An adult male elk averages 875 pounds; females top out closer to 700 pounds. Adult males typically stand 5 feet tall at the shoulder, with females a bit more diminutive. Females are sexually mature at age 2, while males mature at age 3 or 4. However, young bulls don't have much chance of breeding before they're 7 to 10 years old, because older males dominate the mating scene.
If all goes as planned, after an 8 1/2 -month gestation period, a female will give birth to a single elk calf. Newborns usually weigh about 33 pounds, and females separate from the herd to have them alone.

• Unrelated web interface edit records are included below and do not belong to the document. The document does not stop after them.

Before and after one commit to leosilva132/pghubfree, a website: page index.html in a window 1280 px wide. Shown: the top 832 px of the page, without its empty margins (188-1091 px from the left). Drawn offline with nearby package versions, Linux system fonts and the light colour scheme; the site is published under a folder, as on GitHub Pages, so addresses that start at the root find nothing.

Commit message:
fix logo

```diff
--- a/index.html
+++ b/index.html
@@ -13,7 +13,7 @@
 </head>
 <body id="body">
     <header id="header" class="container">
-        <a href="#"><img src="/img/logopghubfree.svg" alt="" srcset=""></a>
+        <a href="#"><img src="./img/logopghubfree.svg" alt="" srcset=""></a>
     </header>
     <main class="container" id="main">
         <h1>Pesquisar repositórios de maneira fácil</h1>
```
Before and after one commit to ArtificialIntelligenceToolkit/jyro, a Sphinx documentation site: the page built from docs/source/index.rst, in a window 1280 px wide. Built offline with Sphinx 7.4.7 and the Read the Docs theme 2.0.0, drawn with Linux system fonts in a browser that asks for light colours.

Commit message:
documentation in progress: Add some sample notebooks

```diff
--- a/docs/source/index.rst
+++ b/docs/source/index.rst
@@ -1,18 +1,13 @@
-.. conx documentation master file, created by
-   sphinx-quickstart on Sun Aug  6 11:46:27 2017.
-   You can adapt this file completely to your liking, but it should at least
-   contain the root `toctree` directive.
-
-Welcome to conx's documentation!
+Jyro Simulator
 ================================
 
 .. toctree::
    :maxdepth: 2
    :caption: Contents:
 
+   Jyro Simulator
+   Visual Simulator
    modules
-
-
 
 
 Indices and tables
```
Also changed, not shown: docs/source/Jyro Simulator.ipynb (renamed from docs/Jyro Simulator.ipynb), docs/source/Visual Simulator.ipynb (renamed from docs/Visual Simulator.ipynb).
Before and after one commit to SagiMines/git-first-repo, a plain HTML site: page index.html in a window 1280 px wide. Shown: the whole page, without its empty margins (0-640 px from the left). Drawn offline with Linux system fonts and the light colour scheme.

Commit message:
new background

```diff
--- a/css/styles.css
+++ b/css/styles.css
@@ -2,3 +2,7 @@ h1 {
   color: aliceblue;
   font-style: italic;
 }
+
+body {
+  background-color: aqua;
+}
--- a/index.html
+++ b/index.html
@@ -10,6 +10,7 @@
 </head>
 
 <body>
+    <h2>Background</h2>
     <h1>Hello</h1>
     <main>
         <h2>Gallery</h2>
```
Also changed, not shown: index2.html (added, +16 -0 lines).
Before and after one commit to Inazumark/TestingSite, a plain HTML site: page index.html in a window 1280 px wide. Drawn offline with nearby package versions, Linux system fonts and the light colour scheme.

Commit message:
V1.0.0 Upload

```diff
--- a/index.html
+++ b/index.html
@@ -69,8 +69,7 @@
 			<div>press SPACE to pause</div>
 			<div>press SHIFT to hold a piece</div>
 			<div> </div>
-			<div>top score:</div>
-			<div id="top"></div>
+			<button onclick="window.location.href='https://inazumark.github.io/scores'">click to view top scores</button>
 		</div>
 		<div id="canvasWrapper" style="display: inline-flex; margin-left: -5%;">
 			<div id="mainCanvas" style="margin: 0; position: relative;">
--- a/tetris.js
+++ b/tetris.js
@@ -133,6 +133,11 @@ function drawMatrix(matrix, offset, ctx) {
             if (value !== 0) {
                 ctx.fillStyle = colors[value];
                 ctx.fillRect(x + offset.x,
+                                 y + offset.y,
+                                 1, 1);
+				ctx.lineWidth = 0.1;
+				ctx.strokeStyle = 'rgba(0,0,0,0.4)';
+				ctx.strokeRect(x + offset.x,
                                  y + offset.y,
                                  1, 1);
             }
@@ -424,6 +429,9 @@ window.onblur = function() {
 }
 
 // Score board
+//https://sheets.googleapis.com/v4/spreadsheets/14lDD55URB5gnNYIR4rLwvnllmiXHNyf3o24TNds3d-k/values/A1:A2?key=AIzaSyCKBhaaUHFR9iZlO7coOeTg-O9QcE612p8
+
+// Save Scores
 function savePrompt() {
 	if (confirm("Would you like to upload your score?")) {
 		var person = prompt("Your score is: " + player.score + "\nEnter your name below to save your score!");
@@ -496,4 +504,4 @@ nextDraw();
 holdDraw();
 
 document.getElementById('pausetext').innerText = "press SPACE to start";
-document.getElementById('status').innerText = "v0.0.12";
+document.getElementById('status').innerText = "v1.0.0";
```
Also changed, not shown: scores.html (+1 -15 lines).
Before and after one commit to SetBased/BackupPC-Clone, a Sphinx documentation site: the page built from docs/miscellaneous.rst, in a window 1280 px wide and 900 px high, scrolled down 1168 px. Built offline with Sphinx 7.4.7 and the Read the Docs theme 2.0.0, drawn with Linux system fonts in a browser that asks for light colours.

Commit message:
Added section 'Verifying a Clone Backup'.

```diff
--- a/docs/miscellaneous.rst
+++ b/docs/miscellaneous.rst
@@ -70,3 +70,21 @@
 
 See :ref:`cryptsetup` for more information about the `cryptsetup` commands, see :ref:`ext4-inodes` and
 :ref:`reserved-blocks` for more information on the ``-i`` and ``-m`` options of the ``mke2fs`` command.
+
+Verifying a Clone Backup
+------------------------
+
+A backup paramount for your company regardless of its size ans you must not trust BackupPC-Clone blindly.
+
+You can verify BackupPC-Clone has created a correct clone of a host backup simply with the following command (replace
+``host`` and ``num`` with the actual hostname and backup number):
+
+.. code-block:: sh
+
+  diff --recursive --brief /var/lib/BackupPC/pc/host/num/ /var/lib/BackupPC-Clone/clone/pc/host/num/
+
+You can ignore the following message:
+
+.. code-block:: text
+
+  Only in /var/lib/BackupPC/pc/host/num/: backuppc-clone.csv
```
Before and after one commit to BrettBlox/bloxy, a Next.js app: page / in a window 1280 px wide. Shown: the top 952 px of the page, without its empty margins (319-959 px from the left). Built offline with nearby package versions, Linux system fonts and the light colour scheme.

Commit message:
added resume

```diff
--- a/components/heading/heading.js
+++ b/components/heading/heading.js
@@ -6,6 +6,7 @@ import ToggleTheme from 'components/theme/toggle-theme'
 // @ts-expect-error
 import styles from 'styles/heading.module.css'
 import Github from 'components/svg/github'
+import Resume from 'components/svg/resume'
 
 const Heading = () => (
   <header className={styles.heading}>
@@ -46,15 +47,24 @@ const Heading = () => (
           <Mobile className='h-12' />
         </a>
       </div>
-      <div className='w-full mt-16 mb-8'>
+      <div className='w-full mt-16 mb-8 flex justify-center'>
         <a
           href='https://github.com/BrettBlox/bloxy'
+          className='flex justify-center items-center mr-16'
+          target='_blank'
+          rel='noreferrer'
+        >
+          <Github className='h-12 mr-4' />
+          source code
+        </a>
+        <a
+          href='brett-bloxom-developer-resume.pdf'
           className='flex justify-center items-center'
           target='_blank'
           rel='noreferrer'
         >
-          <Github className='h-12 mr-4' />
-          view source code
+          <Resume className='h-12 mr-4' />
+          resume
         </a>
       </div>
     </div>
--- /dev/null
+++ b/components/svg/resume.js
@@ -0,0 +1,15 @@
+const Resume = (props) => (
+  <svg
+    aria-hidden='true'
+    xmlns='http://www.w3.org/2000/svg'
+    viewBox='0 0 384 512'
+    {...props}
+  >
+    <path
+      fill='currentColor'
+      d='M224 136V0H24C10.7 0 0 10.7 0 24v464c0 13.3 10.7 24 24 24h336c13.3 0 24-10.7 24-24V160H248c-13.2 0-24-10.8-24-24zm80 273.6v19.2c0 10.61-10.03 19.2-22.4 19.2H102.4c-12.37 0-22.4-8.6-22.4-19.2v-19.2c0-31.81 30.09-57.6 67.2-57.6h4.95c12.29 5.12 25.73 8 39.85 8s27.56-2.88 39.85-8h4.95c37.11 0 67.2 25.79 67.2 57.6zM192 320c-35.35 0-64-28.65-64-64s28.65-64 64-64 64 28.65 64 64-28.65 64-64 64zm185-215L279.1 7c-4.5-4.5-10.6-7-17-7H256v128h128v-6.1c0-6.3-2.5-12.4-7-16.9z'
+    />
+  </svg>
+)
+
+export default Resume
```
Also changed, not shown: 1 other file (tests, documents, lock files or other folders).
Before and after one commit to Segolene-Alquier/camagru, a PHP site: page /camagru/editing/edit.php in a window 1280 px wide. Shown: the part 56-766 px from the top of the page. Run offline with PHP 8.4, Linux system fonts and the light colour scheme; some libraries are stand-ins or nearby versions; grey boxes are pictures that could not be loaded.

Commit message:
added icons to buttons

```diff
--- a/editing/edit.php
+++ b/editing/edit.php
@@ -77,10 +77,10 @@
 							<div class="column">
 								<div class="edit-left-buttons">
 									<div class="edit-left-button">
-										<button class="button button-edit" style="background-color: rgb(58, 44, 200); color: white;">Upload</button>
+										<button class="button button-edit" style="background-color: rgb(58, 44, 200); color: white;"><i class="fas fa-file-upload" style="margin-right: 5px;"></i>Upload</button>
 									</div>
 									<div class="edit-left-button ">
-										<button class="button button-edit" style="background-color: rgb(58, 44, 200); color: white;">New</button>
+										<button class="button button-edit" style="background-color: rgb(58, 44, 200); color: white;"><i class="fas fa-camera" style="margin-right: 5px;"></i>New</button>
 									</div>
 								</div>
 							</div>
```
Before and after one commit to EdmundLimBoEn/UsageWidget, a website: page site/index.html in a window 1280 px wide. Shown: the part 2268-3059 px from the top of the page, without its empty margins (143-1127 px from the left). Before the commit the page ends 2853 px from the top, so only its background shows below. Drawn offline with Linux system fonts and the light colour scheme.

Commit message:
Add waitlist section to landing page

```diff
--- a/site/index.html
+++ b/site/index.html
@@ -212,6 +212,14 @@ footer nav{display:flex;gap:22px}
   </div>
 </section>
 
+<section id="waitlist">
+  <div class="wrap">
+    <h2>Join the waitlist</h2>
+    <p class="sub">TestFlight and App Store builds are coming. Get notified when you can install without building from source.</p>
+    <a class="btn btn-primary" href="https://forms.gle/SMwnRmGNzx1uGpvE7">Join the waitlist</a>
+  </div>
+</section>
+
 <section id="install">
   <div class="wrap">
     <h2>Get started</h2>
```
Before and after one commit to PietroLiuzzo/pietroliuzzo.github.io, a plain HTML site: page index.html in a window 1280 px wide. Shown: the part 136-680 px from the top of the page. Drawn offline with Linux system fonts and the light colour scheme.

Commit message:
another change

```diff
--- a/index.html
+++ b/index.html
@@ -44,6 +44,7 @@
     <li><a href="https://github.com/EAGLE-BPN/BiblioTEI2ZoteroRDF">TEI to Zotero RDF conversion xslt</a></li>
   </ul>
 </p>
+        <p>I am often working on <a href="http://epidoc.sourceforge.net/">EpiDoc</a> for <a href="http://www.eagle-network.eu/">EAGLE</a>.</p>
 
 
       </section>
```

Females graze and lounge in the meadow, oblivious to the rut, until the victor approaches and flaunts his antlers. A bull elk's antlers average between 4 and 6 feet in length, with vertical points and a distinctive crown or three-point tip. Antler racks may weigh as much as 40 pounds.
Grant Roden, tour manager of Redwood Adventures, says male Roosevelt elk shed their antlers annually between March and April and grow a new rack by June. Rutting season typically runs from early September through the end of October. The peak of the rut depends on the number of females in heat. Because elk generally shun people and the males want to fight among themselves, rutting behaviors can easily be observed at a recommended distance of at least 20 feet.
I didn't get to see much rutting in Elk Meadow, but the head bull frequently bugled, which sounds like a prehistoric horse screeching out a high-pitched, one-note whinny through the throat of a rusty bugle. The sound scares off competitors and attracts the females.
Most young bucks ran off when he took a single step toward them. Others, he ran off with a bugle and a charge.
I saw two young bucks practice rutting, and it resembled "fencing with antlers," just as Roden had described. The boys put their heads down, locked antlers and tussled for 30 seconds or less. Then they separated, made eye contact and did it again. Five rounds in five minutes.
You might envy the winning bull until you realize he must fight off challengers, herd his harem and mate 24/7. "He made me appreciate being married to just one woman," Roden said.
Elk Meadow has built-in snacks of wild blackberries and huckleberries. Because the animals graze, relax, rut and strut right off U.S. 101, it's also entertaining to watch other people watching the elk. The elk attract fans young and old, from motorists to bikers, all equally mesmerized. The majestic elk have dark brown fur on their heads and necks with torsos covered in lighter brown fur. And when an elk's deep brown, soulful eyes meet yours, you may fall for them heart and soul as I did.
Beyond elk watching, you can mountain bike, hike or go horseback riding through the redwoods. In nearby Prairie Creek Redwoods State Park, the redwoods are old-growth and virgin trees because the forest has never been logged. Redwoods are one of the tallest, strongest and hardiest trees on the planet. Roden pointed out how redwoods sprout new life by growing additional trunks called reiterations. "We only have about 80,000 acres, and 45% of the remaining old-growth redwoods are in Redwood National and State Parks' approximate 38,982 acres," says Roden.
You can even whale watch in elk country. Gray whales come in to feed on bottom-dwelling amphipods (shrimp-like animals). However, the morning I visited, it was too foggy to see any whales at the mouth of the Klamath River.
Maybe I'm meant to watch elk and not whales.